We had a bench by our pond. A pine-log bench. It sat near the edge of the water. Daddy called it the Thinking Bench. I remember the day he built it—using only a sharp axe and cuss words.
It’s funny, how I can remember things like benches, but not the last words he ever said to me.
Weeds grew around his bench. He trimmed the grass using a jack knife. Cody, his dog, would sit beside him.
One December morning, when the weather was unusually cold, I found him there. He’d been sitting all night. He wasn’t moving. Eyes open. There was a thin layer of frost on his back and shoulders.

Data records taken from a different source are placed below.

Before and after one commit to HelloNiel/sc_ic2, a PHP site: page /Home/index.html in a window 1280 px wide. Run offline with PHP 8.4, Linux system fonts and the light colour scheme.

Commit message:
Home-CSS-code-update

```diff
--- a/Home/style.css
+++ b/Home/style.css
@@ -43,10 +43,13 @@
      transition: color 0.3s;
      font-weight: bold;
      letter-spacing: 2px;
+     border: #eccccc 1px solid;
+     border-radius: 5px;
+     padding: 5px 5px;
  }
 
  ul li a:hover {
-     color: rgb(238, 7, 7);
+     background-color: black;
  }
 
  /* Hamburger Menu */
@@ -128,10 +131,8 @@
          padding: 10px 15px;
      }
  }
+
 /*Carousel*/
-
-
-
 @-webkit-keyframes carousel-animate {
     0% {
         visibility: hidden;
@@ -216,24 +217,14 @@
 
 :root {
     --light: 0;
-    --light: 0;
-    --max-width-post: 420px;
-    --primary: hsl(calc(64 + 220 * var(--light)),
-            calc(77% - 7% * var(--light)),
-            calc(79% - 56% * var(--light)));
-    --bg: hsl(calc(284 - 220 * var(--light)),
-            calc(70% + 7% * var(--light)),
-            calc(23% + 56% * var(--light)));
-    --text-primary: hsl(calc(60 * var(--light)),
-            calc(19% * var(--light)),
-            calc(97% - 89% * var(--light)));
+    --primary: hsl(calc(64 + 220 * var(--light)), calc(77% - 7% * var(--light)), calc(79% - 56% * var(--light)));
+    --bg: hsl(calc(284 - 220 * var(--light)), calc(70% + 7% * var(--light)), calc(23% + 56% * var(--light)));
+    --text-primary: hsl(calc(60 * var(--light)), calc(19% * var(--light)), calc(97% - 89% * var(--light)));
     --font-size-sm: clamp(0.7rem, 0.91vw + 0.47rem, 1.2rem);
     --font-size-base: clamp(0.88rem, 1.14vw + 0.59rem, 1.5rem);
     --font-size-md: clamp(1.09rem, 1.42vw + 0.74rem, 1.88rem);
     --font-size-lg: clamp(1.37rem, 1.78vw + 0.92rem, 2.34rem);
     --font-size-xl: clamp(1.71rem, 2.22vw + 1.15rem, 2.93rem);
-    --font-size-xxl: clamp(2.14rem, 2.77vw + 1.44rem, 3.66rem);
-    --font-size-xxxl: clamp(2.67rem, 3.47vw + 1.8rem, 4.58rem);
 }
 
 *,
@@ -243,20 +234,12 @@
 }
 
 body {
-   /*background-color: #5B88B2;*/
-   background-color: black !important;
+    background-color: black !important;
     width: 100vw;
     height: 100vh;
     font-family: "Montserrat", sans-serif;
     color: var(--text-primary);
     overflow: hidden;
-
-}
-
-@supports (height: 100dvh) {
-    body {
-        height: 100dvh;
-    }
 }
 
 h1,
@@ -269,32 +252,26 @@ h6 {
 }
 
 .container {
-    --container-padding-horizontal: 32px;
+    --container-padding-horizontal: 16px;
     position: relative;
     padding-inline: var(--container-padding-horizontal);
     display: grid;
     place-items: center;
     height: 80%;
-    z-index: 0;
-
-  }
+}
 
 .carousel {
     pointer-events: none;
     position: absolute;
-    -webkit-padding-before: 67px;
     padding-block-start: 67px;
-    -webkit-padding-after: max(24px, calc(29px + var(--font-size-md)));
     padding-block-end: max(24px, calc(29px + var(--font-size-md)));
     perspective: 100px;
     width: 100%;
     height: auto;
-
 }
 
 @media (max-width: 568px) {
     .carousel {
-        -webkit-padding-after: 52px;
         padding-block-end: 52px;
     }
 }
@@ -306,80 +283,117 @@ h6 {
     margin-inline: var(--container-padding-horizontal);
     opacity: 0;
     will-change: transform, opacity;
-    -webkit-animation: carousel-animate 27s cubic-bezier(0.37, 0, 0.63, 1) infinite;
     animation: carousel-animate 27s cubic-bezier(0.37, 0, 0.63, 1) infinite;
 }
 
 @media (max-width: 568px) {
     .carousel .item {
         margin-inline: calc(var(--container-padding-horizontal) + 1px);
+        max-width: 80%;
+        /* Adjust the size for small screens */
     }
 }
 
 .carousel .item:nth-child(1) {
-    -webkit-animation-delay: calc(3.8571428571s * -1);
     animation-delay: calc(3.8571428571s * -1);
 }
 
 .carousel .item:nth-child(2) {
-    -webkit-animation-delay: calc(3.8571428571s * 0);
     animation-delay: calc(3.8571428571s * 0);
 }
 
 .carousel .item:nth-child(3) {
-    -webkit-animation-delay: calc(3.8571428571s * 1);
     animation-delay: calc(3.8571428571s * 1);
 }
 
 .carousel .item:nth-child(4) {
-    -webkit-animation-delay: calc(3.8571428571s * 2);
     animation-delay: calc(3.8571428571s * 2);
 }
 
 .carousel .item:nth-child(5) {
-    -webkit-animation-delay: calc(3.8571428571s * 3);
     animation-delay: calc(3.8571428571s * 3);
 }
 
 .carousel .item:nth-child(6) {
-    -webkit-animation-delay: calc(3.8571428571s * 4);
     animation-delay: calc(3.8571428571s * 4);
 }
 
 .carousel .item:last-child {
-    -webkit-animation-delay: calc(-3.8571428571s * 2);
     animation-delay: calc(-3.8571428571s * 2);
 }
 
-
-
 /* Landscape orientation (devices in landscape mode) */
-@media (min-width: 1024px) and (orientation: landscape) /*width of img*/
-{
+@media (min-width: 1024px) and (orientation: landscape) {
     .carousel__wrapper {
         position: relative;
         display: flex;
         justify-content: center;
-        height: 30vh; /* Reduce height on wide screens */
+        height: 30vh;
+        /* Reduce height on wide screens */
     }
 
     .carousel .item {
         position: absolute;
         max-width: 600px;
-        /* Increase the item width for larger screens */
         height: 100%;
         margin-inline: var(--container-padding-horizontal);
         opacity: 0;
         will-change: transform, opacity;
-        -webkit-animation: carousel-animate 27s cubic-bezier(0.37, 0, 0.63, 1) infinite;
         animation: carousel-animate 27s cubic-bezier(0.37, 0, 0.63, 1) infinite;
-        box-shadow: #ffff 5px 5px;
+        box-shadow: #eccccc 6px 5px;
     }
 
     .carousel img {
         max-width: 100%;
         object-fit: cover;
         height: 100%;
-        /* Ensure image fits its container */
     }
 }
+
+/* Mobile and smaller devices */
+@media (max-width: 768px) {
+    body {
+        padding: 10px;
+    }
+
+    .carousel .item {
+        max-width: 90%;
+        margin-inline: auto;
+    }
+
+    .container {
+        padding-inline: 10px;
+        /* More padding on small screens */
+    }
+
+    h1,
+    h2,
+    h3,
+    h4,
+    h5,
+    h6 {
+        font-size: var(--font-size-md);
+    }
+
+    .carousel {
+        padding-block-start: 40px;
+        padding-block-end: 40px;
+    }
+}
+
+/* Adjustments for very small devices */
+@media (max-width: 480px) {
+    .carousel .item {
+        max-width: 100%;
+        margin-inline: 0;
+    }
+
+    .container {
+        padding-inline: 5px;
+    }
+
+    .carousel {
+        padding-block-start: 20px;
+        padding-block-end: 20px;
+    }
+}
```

His red hair stiff from the cold.
Mama ran outside with a blanket. He didn’t want it.
“You could’a froze to death,” she said. “You need serious help.”
“Help doing what?” he’d say with vinegar in his voice.
He didn’t trust shrinks. Besides, nobody seemed to know what professional help was. Fewer understood depression. Back then, these were modern ideas used by folks who ate snails at dinner parties.
Daddy was the kind who made log benches. The kind who liked to sit.
Toward the end of his life, you could find him sitting in his workshop, shirtless. Lights off. No music. Staring.
Or: on the hood of his truck, parked on fifty acres. Leaning against his windshield. Or: in the corner of the barn, on the floor, knees pulled to his chest. Eyes pink and wet.
“What’s wrong, Daddy?” I’d ask.
He’d wipe his face. “I don’t know, dammit.”
“Will he be okay?” I’d ask Mama.
“I don’t think so,” she’d say, giving honest answers—she was through pretending. “He needs help.”
The day of his funeral, people with phony grins lined up to shake my hand, saying things like, “Your daddy was just sick…”
I heard that a million and three times. It offended me. These people hardly knew the man they were diagnosing. And it offended me even more that they were right.
He was sick. He quit his life with his hunting rifle. Only someone sick could do that.
Anyway, I’m not sad—and I don’t mean to make you sad. You deserve to be happy. In fact, that’s why I’m writing this.
I don’t know whether you cry when nobody’s watching. I don’t know if you get so sad you can’t do anything but sit. Or if you have a young son who thinks your log benches are the best things since sliced tomatoes.
If you do, I want to tell you something:
Swallow your damned pride before it kills you. And get help.